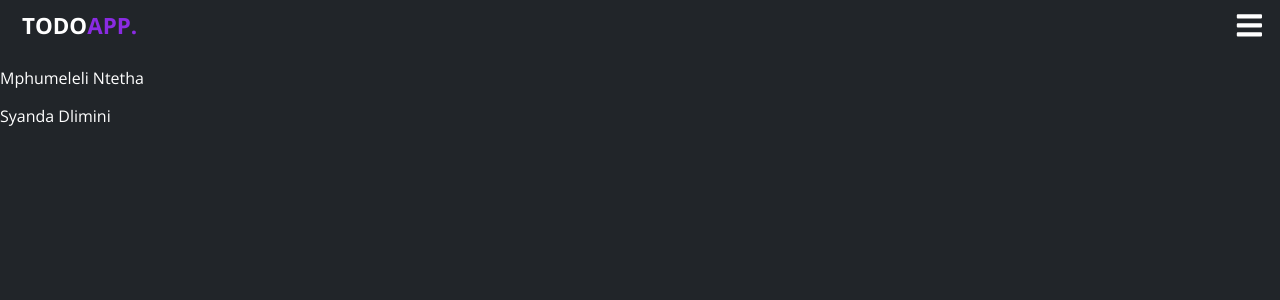
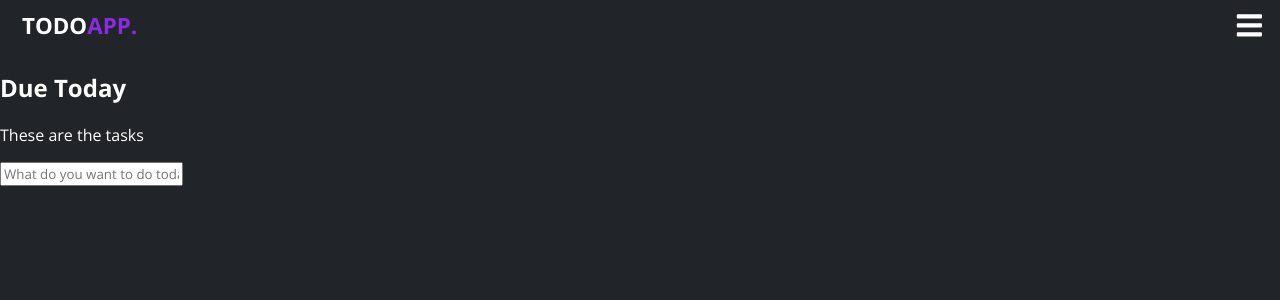
Before and after one commit to ErrolNtetha/todo, a React (Create React App) app: page /activities in a window 1280 px wide. Shown: the top 300 px of the page. Built offline with nearby package versions, Linux system fonts and the light colour scheme.

Commit message:
imported a component Activity

```diff
--- a/src/components/Pages/Activity/Activity.js
+++ b/src/components/Pages/Activity/Activity.js
@@ -1,5 +1,6 @@
 import React, { useContext } from 'react'
 import { TodoContext } from '../../../TodoContext'
+import TaskList from './TaskList'
 
 
 export default function Activity() {
@@ -7,10 +8,14 @@ export default function Activity() {
     const [todos, setTodos ] = useContext(TodoContext)
 
     return (
-        <React.Fragment>
             <section>
-                {todos.map(i => <p> {i.name} </p>)}
+                <TaskList />
+
+
+                 {/* Input field to add tasks... */}
+                 <section className='addTaskInput'>
+                     <input type="text" placeholder="What do you want to do today?" />
+                 </section>
             </section>
-        </React.Fragment>
     )
 }
```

※ ※ ※

__HOW TO COMPLETE THIS TASK__
Among the lines above, find each one containing the string "section" and copy it.

__SOLUTION FOR THIS TASK__
             <section>
+                 <section className='addTaskInput'>
+                 </section>
             </section>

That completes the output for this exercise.